Whimsical, perhaps, but practical all the same, this cutting board is perfect for carving up a full rack of ribs hot off the barbecue. The idea came to me while cutting roast beef – how it would be convenient to have a cutting board specifically for that. It wasn’t a leap to consider one for ribs, as well.
This project needs two types of wood: one that is light in colour to look like bone, and one that represents the “meat” – a darker colour, brown or reddish is best. Looking around my shop, I found lots of short pieces of maple to use for the bones, but not much that I could use as the meat.
As I am doing my house renovations at this time, I had a piece of floor joist that was cut out and removed. This is Douglas fir, and has darkened over time:

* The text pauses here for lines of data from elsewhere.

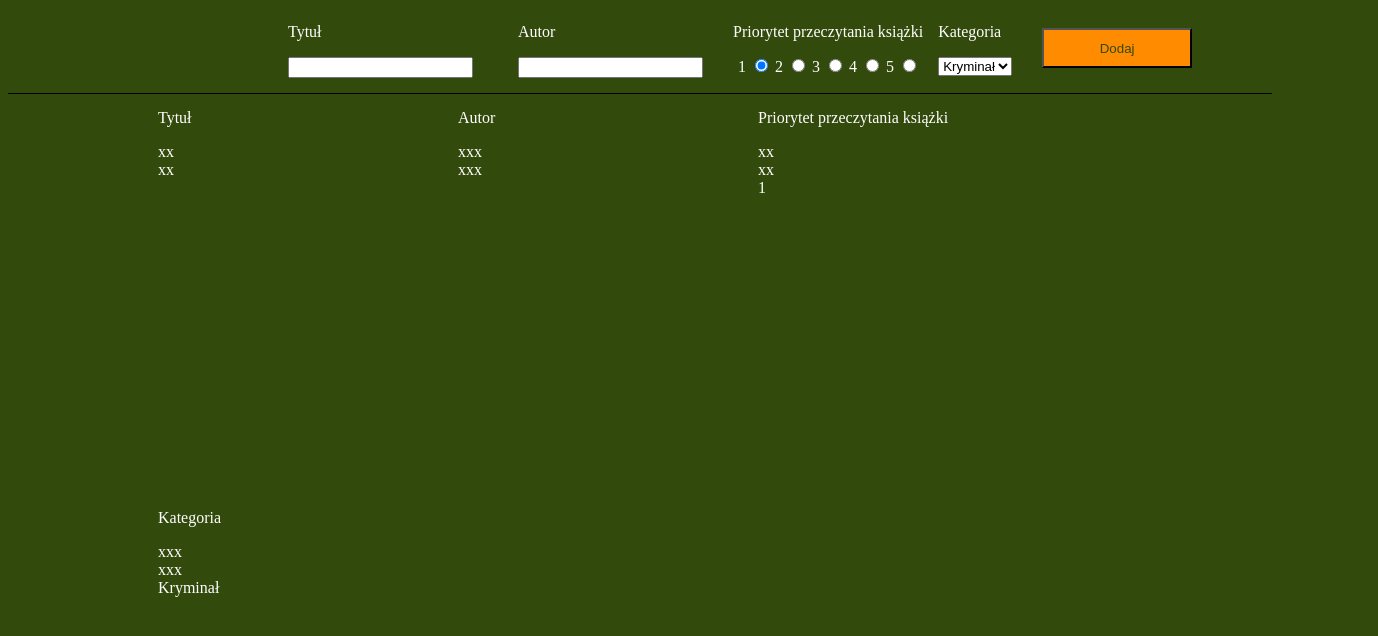
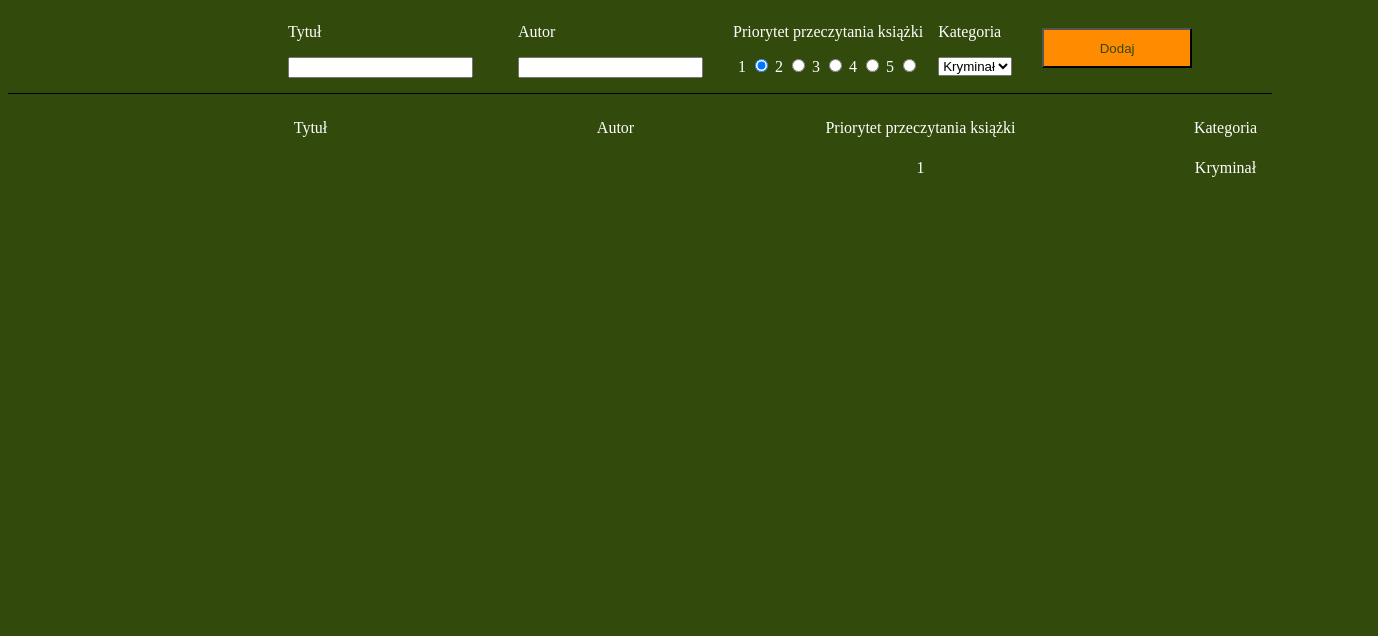
Before and after one commit to skora159/Recruitment-task-, a plain HTML site: page Task_2/index.html in a window 1280 px wide. Both pictures are taken after a click on the button "Dodaj". Shown: the whole page, 1378 px wide, since content can reach past the window. Drawn offline with Linux system fonts and the light colour scheme.

```diff
--- a/Task_2/index.html
+++ b/Task_2/index.html
@@ -20,7 +20,7 @@
                 <label>
                     <p>Tytuł</p>
                 </label>
-                <input type="text" id="title" required>
+                <input type="text" id="title" name="title" required />
 
             </div>
 
@@ -35,7 +35,7 @@
                 <label>
                     <p>Autor </p>
                 </label>
-                <input type="text" id="author" required>
+                <input type="text" id="author" required />
 
             </div>
 
@@ -74,7 +74,7 @@
 
         <div class="column">
 
-            <button type="button" onclick="add()">Dodaj</button>
+            <button type="button" onclick="add()" id="button">Dodaj</button>
 
         </div>
 
@@ -86,58 +86,35 @@
 
     <div class="containerDisplay">
 
-        <div class="columnDisplay">
+        <div id="label">
 
-            <label>Tytuł </label>
+            <div class="descriptions">
 
-            <ul class="display" id="titleUl">
-
-                <li>xx</li>
-                <li>xx</li>
-
-            </ul>
-
+                <p>Tytuł</p>
 
             </div>
 
-        <div class="columnDisplay">
+            <div class="descriptions">
 
-            <label>Autor </label>
-
-            <ul class="display" id="authorUl">
-
-                <li>xxx</li>
-                <li>xxx</li>
-
-            </ul>
+                <p>Autor</p>
 
             </div>
 
-        <div class="columnDisplay">
+            <div class="descriptions">
 
-            <label>Priorytet przeczytania książki</label>
-
-            <ul class="display" id="priorityUl">
-
-                <li>xx</li>
-                <li>xx</li>
-
-            </ul>
+                <p>Priorytet przeczytania książki</p>
 
             </div>
 
-        <div class="columnDisplay">
+            <div class="descriptions">
 
-            <label>Kategoria</label>
-
-            <ul class="display" id="categoryUl">
-
-                <li>xxx</li>
-                <li>xxx</li>
-
-            </ul>
+                <p>Kategoria</p>
 
             </div>
+
+        </div>
+
+
 
     </div>
 
--- a/Task_2/main.js
+++ b/Task_2/main.js
@@ -1,5 +1,7 @@
+const button = document.getElementById('button');
+
 let books = [];
-let id = 0;
+let id = 1;
 class Book {
     constructor(id, title, author, priority, category) {
 
@@ -41,52 +43,67 @@ const add = () => {
 
 const displayBooks = (books) => {
     const priority = document.getElementsByName('priority');
-    const titleUl = document.getElementById('titleUl');
-    const authorUl = document.getElementById('authorUl');
-    const priorityUl = document.getElementById('priorityUl');
-    const categoryUl = document.getElementById('categoryUl');
+
+    const containerDisplay = document.querySelector('div.containerDisplay');
+    const displayedBook = document.createElement('div')
+
+    const descriptionsBookTitle = document.createElement('div');
+    const descriptionsBookAuthor = document.createElement('div');
+    const descriptionsBookPriority = document.createElement('div');
+    const descriptionsBookCategory = document.createElement('div');
+
+    displayedBook.setAttribute('id', id);
+    displayedBook.setAttribute('class', 'displayedBook');
+    descriptionsBookTitle.setAttribute('class', 'descriptions');
+    descriptionsBookAuthor.setAttribute('class', 'descriptions');
+    descriptionsBookPriority.setAttribute('class', 'descriptions');
+    descriptionsBookCategory.setAttribute('class', 'descriptions');
 
     id = id + 1;
 
-    const titleLi = document.createElement('li');
-    const authorLi = document.createElement('li');
-    const priorityLi = document.createElement('li');
-    const categoryLi = document.createElement('li');
-
-    titleLi.setAttribute('id', id);
-    authorLi.setAttribute('id', id);
-    priorityLi.setAttribute('id', id);
-    categoryLi.setAttribute('id', id);
-
-    titleLi.innerText += books.title;
-    authorLi.innerText += books.author;
-    categoryLi.innerText += books.category;
+    descriptionsBookTitle.innerText += books.title;
+    descriptionsBookAuthor.innerText += books.author;
 
     for (let i = 0; i < priority.length; i++) {
         if (priority[i].checked) {
             console.log(priority[i].value);
-            priorityLi.innerText += books.priority[i].value;
+            descriptionsBookPriority.innerText += books.priority[i].value;
         }
     }
 
-    titleLi.setAttribute("onclick", "remove(this)");
+    descriptionsBookCategory.innerText += books.category;
 
-    titleUl.appendChild(titleLi);
-    authorUl.appendChild(authorLi);
-    priorityUl.appendChild(priorityLi);
-    categoryUl.appendChild(categoryLi);
+    displayedBook.setAttribute("onclick", "remove(this)");
+
+    containerDisplay.appendChild(displayedBook);
+    displayedBook.appendChild(descriptionsBookTitle);
+    displayedBook.appendChild(descriptionsBookAuthor);
+    displayedBook.appendChild(descriptionsBookPriority);
+    displayedBook.appendChild(descriptionsBookCategory);
 
 };
 
-function remove(bookLi) {
+function remove(book) {
 
-    let element = bookLi;
+    let element = book;
     element.remove();
 
     for (let i = 0; i < books.length; i++) {
+
         if (element.id == books[i].id) {
 
             books.splice(i, 1);
         }
     }
+};
+
+const clear = () => {
+
+    const title = document.getElementById('title');
+    const author = document.getElementById('author');
+
+    title.value = '';
+    author.value = '';
 }
+
+button.addEventListener('click', clear)
--- a/Task_2/style.css
+++ b/Task_2/style.css
@@ -64,16 +64,26 @@ p {
 
 }
 
-.columnDisplay {
-    float: left;
-    width: 300px;
-    height: 400px;
-
+#label {
+    width: 1220px;
+    height: 30px;
+    display: flex;
+    padding-top: 10px;
 }
 
-.display {
-    list-style-type: none;
-    margin-left: 0;
-    padding-left: 0;
-    color: #ffffff;
+.descriptions {
+    width: 25%;
+    text-align: center;
+    color: white;
 }
+
+.displayedBook {
+    width: 1220px;
+    padding-top: 10px;
+    height: 30px;
+    display: flex;
+}
+
+.displayedBook:hover {
+    background: #223A0C;
+}
```
Lines whose indentation alone changed are shown as unchanged.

I was surprised by the hardness and density of this wood, and thought it is certainly hard enough for a cutting board. As shown above, the growth rings are very tight. It was just a matter of removing the rusty nails and cutting the plank into usable pieces.
To be on the safe side, I changed the blade in my table saw, putting in an older (but freshly sharpened) blade to cut up the plank. Better to ruin a used blade than a new one, but luckily I was able to find all of the nails and didn’t hit any. The plank was just over 8″ wide, so I split it into four pieces, about 2″ wide:
I then carefully selected the best parts of each, enough to get the eight pieces I needed. The parts were cut down to a final width of 1-3/4″ and a thickness of 1-1/2″.
There wasn’t much planning involved with this project. The idea to get started on it popped into my head while I was doing something else, and I took a break from that to do some figuring and wrote the measurements for the parts on a piece of wood:
The cutting board tapers from one side to the other, to make it look more like a real rack of ribs. To do this, the parts get gradually shorter from one side to the other. There was a limit on the taper and width, since it had to have enough usable space for cutting.
With the fir parts cut, I arranged them with their best side up, for the top of the cutting board:
The maple “bones” were cut next. I made these 1″ wide and 1-1/2″ thick.
This is where it may seem strange, but I had to glue the parts together as shown, with the maple parts overlapping the fir parts by about 1/4″. The purpose for this was to cut through both layers, so the parts will be an exact fit to each other:
My homemade band saw with a 2 tpi blade makes quick work of the cutting.
After all of the parts were cut, I trimmed off the excess on the table saw:
Just the ends of each piece were sanded to shape. The fir was sanded concave, on the spindle sander, while the maple bones were rounded on the disk sander:
The parts were then glued together. I used a waterproof wood glue and left the board to dry overnight.
The next day the board was sanded, using various tools:
Finished, the board was given a coat of mineral oil to soak into the wood and protect it.
I made a video:
A fun little project, it cost next to nothing and didn’t take long to build. It was made to be interesting to look at, but still be a very usable cutting board with a good sized work area.
Just in time to get some ribs on the grill!